EXTRACTED MATERIAL:
● ● ● ● ● ● ●

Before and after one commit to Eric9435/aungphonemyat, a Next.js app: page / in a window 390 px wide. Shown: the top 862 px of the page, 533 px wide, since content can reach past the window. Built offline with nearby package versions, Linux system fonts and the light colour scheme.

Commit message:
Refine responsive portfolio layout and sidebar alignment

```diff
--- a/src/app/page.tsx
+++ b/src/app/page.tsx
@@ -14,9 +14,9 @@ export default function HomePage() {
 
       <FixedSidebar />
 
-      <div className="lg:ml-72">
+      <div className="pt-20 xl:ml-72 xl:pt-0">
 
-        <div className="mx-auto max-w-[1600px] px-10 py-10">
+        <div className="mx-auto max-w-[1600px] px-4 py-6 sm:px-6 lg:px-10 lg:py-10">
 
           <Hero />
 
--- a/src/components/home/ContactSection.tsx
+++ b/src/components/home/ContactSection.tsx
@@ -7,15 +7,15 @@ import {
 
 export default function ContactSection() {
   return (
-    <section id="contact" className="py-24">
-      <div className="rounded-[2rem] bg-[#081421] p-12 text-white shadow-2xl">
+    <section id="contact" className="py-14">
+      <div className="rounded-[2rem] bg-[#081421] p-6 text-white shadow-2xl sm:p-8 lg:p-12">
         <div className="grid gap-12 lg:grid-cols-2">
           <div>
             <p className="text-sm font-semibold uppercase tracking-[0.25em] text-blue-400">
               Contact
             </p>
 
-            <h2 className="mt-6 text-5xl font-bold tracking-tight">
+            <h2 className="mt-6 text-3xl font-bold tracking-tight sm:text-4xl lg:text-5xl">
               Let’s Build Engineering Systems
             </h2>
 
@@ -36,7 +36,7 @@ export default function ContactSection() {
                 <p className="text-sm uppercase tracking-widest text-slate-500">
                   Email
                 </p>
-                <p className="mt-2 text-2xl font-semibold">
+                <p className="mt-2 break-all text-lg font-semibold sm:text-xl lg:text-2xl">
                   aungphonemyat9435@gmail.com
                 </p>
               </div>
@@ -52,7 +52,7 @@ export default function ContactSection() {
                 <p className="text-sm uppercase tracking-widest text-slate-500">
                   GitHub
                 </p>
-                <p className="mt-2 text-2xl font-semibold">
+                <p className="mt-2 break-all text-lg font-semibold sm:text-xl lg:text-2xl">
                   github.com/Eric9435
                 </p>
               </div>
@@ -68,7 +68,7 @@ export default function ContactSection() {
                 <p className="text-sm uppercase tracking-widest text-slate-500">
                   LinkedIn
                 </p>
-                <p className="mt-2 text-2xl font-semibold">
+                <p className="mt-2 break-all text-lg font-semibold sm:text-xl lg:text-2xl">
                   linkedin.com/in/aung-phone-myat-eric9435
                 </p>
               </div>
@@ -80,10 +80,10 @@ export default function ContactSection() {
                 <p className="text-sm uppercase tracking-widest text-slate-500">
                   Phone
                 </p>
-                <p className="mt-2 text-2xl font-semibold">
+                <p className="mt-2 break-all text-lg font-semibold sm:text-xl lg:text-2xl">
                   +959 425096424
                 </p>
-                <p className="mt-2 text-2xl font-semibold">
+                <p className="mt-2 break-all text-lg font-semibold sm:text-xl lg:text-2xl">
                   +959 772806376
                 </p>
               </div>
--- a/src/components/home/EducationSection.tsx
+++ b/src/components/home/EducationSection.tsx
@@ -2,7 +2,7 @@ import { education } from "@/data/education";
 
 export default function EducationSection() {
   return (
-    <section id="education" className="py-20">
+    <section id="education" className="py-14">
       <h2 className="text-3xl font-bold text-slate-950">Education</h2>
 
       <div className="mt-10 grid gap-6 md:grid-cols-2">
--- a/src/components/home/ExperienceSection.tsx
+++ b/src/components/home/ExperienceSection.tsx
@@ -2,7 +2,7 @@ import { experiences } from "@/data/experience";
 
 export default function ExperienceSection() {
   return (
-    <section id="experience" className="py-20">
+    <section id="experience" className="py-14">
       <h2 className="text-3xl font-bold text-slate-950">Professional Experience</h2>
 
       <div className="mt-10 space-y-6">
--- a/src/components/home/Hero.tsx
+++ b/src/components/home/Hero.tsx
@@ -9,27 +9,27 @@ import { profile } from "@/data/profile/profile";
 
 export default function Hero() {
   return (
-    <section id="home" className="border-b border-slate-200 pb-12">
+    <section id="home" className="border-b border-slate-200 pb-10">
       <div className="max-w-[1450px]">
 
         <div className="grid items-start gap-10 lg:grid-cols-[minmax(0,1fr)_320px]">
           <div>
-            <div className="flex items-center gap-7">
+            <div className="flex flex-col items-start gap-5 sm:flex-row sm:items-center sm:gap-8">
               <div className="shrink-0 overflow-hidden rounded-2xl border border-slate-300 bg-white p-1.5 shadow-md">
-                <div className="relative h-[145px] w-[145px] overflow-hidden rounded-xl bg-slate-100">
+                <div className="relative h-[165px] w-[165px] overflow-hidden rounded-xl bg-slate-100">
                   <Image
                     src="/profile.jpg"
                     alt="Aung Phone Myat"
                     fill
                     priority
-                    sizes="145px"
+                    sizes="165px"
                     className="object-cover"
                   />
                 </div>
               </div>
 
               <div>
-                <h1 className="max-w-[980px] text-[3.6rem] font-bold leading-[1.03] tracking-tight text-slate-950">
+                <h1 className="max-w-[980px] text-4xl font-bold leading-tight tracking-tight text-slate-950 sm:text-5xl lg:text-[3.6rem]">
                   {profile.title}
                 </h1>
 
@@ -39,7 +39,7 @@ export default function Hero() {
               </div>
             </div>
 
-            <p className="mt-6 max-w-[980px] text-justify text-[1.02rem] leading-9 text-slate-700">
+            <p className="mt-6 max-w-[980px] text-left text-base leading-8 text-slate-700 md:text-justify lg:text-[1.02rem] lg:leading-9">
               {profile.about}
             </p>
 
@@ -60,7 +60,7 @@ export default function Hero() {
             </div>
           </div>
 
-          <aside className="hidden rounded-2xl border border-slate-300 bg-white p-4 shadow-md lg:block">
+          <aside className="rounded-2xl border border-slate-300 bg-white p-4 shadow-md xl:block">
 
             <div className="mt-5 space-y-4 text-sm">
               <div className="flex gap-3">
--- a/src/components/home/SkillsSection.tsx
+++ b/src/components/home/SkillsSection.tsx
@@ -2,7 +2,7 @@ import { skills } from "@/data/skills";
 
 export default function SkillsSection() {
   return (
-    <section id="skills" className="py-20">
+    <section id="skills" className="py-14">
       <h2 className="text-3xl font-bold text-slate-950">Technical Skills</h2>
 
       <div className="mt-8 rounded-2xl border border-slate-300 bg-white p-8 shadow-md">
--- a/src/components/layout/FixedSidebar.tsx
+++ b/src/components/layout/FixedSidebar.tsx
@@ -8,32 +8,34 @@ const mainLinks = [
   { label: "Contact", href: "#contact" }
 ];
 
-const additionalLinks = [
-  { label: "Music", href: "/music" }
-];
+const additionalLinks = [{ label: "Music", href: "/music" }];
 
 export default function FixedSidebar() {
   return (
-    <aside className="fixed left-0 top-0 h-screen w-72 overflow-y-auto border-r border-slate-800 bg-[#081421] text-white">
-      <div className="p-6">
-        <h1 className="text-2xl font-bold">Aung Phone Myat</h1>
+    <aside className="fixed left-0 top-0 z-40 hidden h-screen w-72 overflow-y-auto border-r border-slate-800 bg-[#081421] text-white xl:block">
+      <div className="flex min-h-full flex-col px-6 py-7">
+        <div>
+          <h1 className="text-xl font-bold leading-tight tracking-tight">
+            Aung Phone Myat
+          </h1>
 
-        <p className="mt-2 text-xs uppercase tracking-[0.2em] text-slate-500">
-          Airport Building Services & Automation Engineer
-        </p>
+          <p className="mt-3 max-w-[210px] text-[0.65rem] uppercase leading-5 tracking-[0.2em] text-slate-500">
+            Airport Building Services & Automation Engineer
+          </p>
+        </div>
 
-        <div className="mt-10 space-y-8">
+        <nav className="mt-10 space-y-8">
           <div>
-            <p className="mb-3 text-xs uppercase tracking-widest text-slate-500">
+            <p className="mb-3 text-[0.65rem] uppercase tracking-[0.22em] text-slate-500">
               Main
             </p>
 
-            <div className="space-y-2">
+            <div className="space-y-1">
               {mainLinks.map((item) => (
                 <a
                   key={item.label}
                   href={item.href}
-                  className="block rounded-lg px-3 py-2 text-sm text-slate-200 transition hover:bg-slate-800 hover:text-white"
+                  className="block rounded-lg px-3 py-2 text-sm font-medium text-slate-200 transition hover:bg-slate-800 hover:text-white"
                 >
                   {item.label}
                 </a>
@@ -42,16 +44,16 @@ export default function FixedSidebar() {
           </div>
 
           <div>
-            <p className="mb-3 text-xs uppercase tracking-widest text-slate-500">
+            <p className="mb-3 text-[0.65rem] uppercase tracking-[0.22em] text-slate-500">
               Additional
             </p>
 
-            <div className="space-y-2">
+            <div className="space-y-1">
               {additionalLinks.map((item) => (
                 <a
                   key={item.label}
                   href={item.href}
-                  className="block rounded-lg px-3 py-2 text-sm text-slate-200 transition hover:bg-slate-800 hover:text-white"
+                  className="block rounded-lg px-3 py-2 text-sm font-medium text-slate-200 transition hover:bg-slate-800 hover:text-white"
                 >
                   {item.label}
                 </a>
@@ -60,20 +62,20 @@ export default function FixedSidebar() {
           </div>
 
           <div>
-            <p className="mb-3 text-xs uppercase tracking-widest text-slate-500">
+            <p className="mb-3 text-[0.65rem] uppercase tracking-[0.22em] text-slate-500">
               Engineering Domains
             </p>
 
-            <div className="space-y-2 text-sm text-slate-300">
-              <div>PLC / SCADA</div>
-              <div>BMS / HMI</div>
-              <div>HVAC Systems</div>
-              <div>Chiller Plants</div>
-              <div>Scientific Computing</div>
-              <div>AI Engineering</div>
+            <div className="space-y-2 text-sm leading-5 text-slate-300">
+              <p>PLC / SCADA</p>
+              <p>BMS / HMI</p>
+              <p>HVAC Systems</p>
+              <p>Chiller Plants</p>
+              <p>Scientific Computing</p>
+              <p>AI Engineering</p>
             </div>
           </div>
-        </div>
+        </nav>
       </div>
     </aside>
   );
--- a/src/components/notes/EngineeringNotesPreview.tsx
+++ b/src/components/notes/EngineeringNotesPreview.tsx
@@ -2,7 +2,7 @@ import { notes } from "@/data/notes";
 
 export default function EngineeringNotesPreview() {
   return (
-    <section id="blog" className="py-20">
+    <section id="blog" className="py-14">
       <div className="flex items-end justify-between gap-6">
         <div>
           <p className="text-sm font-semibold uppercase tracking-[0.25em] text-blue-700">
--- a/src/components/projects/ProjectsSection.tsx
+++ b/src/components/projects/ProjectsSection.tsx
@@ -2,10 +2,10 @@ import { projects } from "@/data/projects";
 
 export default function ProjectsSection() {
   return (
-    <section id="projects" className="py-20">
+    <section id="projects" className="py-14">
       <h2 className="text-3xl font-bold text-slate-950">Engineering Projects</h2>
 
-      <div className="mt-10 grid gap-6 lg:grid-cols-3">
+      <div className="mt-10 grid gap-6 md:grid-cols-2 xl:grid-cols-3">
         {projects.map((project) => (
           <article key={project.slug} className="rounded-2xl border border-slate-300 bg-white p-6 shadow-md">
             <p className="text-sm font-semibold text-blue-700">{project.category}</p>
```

● ● ● ● ● ● ●

Scan the listing above. Gather each line that contains the word "data".

@@ -2,7 +2,7 @@ import { education } from "@/data/education";
@@ -2,7 +2,7 @@ import { experiences } from "@/data/experience";
@@ -9,27 +9,27 @@ import { profile } from "@/data/profile/profile";
@@ -2,7 +2,7 @@ import { skills } from "@/data/skills";
@@ -2,7 +2,7 @@ import { notes } from "@/data/notes";
@@ -2,10 +2,10 @@ import { projects } from "@/data/projects";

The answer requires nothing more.